An open letter to Puppeteers
As someone who has been working as a professional puppeteer in England since 1990, I’ve seen the fortunes of puppetry and puppeteers wax and wane over the last 25 years. For most of us it has always been a fragile sort of living, and I’m painfully aware that most puppeteers live quite a ‘hand-to-mouth’ existence, often isolated in their practice and eager to connect and share their passion for puppetry and love of the art form.
While there are strong networks and leaders in the various kinds and industries of puppetry both nationally and internationally, it seems to me that in England at the moment the infrastructure for supporting and developing puppetry in England is crumbling.
Puppetry has very few ‘majors’ – organisations that are regularly funded and secure. Little Angel Theatre is doing well but has no secure support from ACE, Theatre Rites, Blind Summit and Horse & Bamboo do receive regular support as NPOs which is good but the organisations that exist to advocate for the sector as a whole and support puppetry as well as audiences for puppetry seem to be really struggling to get the message out.
The British Puppet and Model Theatre Guild was established in 1925, British UNIMA (the British arm of the International Puppetry Union) was founded in 1963, Puppet Centre Trust launched in 1974 and Puppeteers UK started in 1990. They have all proven valuable and useful resources for those working in puppet and model theatre to connect with each other, work together to gain new followers, find out about training and skills development and promote puppetry. Punch and Judy of course have a special place in the British puppetry scene and have done well in recent years promoting that particular niche of performance. These groups and organisations have been known to work together for common cause, and there is an urgent need for this to happen now.
The recognition of the place of puppetry in the wider performing arts – theatre and opera in particular – waxes and wanes as various productions carry examples of how puppetry adds to these forms, and conversely how poor understanding of the demands of the form can wreck the production process. Recently the astonishing success of the production War Horse has profiled puppetry and created a demand for puppetry to be taken more seriously in the much better resourced performing arts industries.
As someone who has trained in both theatre and puppetry at tertiary level, conducted training and skills development at all levels from beginner to professional, and sought to assist on vocational qualification standards, it seems to me that those seeking to learn how to be a puppeteer have very few accredited and recognised training avenues. Basic foundation training in puppetry skills appears particularly difficult to access. Little Angel Theatre have recently established a new community, education and participation space called Little Angel Studios which I hope will contribute to the training needs of puppeteers, Central School of Speech and Drama have a BA Puppetry Course and London School of Puppetry in Yorkshire have training, as well as Norwich Puppet Theatre‘s International Summer School. Interestingly there has been two new training initiatives, Brighton School of Puppetry and Curious School of Puppetry look promising.

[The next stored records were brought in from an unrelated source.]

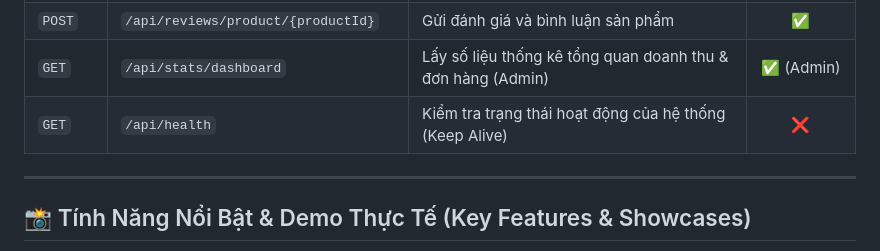
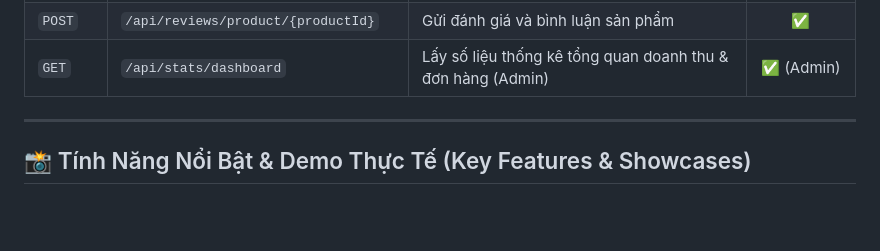
Before and after one commit to quyluu2004/DOAN_J2EE, a Markdown page: README_vn.md, the part around the change. GitHub-like rendering; blank space fills up the shorter version.

```diff
--- a/README_vn.md
+++ b/README_vn.md
@@ -136,7 +136,7 @@ Dưới đây là một số API cốt lõi được triển khai trong dự án
 | `POST` | `/api/designs` | Lưu trữ bản thiết kế phòng 3D cá nhân | ✅ |
 | `POST` | `/api/reviews/product/{productId}` | Gửi đánh giá và bình luận sản phẩm | ✅ |
 | `GET` | `/api/stats/dashboard` | Lấy số liệu thống kê tổng quan doanh thu & đơn hàng (Admin) | ✅ (Admin) |
-| `GET` | `/api/health` | Kiểm tra trạng thái hoạt động của hệ thống (Keep Alive) | ❌ |
+
 
 ---
 
```
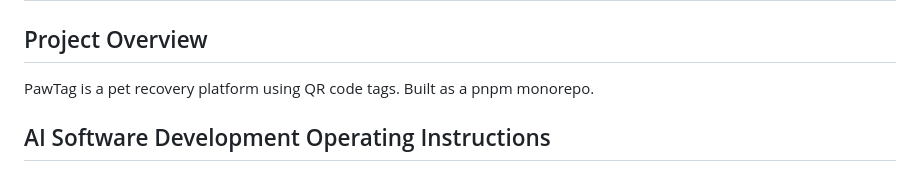
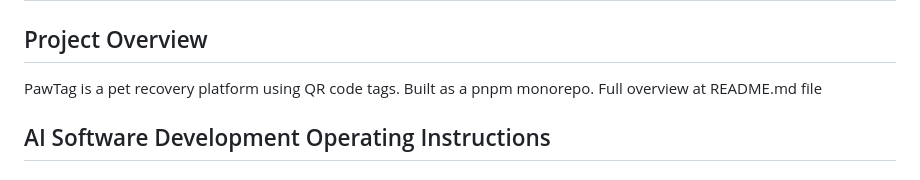
Before and after one commit to bhagatarpan/PawTag, a Markdown page: AGENTS.md, the part around the change. GitHub-like rendering.

Commit message:
docs: add README reference to AGENTS.md

```diff
--- a/AGENTS.md
+++ b/AGENTS.md
@@ -2,6 +2,7 @@
 
 ## Project Overview
 PawTag is a pet recovery platform using QR code tags. Built as a pnpm monorepo.
+Full overview at README.md file
 
 ## AI Software Development Operating Instructions
 
```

A rising generation of new puppeteers and practitioners are generating excitement and interest in puppetry. These include The Wrong Crowd, Gyre and Gimble, Smoking Apples, Odd Doll, Whole Hog Theatre, Flabbergast Theatre and individual practitioners like Matt Hutchinson directing and Max Humphries designing and making.
I’m very keen to support a united voice and effective lobby for the improved recognition of puppetry. I’d also like to see better and more effective training provision, increased support for strategically important groups and organizations and greater opportunity for puppeteers to do and make great work. We all need to work together to strengthen puppetry and I feel that it’s very important for all puppeteers and puppetry bodies to support current efforts to put together a consortium that aims to do just that. In the 25 years that I have worked in puppetry in England I have not seen a successful united effort to advocate for our artistry and give it the support and recognition that we deserve. With everybody chipping in to support a national campaign for puppetry, giving all those who support us the opportunity to connect with us and give us the opportunity to do what we do best, we can capitalise on the ‘War Horse Effect’ to benefit the entire puppetry sector.
If you’re a member of PUK, BrUNIMA, P&J, BMPTG or any other organization, please appeal to your representatives to support the initiative ‘Working Together to Strengthen Puppetry’ that is currently seeking support to build and develop a national puppetry consortium.